Cauliflower is having a moment, and not just because it can stand in for carbs like rice.

Exhibit A: rainbow cauliflower.

You can thank traditional breeding for these new or long-forgotten varieties. (Orange cauliflower, for example, was discovered in a Canadian marsh in the 1970s.)

Ditto for rainbow carrots. Carrots were yellow or purple until Dutch breeders reportedly produced the orange household staple in the 1600s. Now there’s even white and red!

Naturally occurring plant pigments account for the color riot. Beta-carotene makes carrots and cauliflower orange, while anthocyanins turn them purple. Lycopene (plus beta-carotene) pushes carrots into the red zone, while lutein yields yellow.

Less beta-carotene means less vitamin A, but overall, you can expect roughly similar nutrients, regardless of color.

That means a decent dose of fiber, vitamin C, vitamin K, and folate from cauliflower. (The green variety—cauliflower crossed with broccoli—has extra C.) Carrots deliver fiber and vitamin A. And both have just 20 to 30 calories in a half cup.

Check out The Healthy Cook ("Three veggie dips") for three addictive dips for raw or roasted veggies, and the Dish of the Month for a mesmerizing carrot salad.

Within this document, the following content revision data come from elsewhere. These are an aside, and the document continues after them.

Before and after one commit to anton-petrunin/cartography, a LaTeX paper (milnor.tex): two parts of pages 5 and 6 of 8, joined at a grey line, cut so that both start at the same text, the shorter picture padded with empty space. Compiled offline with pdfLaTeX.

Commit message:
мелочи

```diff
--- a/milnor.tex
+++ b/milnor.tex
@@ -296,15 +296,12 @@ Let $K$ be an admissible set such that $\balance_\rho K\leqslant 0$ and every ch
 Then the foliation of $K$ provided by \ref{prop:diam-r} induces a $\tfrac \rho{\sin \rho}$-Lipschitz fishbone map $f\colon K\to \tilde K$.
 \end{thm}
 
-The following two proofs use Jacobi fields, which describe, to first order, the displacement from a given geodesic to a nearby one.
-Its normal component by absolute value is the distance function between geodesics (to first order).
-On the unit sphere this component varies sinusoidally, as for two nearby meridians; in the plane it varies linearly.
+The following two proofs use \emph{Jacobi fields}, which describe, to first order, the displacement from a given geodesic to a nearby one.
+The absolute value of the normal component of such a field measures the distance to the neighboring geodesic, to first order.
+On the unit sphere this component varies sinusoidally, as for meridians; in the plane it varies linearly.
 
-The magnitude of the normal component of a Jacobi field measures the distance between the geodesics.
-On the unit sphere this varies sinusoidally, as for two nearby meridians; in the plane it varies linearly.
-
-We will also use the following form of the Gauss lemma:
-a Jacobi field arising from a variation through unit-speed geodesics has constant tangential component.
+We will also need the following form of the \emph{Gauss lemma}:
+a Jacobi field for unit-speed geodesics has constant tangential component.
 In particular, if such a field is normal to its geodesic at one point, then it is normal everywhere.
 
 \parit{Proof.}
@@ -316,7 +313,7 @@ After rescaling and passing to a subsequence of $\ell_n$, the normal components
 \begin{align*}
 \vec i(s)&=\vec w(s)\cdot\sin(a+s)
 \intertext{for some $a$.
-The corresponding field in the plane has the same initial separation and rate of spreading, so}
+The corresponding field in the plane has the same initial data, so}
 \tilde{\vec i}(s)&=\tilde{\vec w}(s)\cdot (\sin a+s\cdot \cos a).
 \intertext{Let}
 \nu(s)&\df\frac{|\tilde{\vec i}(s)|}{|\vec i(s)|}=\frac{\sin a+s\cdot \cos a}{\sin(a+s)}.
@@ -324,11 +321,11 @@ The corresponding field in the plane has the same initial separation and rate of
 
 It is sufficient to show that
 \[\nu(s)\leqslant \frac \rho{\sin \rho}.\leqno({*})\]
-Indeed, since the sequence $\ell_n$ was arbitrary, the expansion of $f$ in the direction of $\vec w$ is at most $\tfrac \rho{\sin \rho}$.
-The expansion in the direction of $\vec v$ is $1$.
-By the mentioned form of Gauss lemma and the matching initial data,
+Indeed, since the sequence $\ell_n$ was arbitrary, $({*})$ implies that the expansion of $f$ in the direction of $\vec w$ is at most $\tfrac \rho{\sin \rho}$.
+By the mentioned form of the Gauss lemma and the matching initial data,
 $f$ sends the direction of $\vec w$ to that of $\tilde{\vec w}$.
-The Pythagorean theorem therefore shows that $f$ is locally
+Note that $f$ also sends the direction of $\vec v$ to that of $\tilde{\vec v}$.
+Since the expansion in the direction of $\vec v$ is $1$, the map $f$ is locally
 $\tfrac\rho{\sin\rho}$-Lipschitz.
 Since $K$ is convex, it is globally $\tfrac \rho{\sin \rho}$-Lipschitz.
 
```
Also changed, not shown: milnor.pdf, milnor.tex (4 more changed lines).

It’s not just the colorful leaves that are changing it up this fall.

Photos: Brebca (cauliflower), oqba (carrots).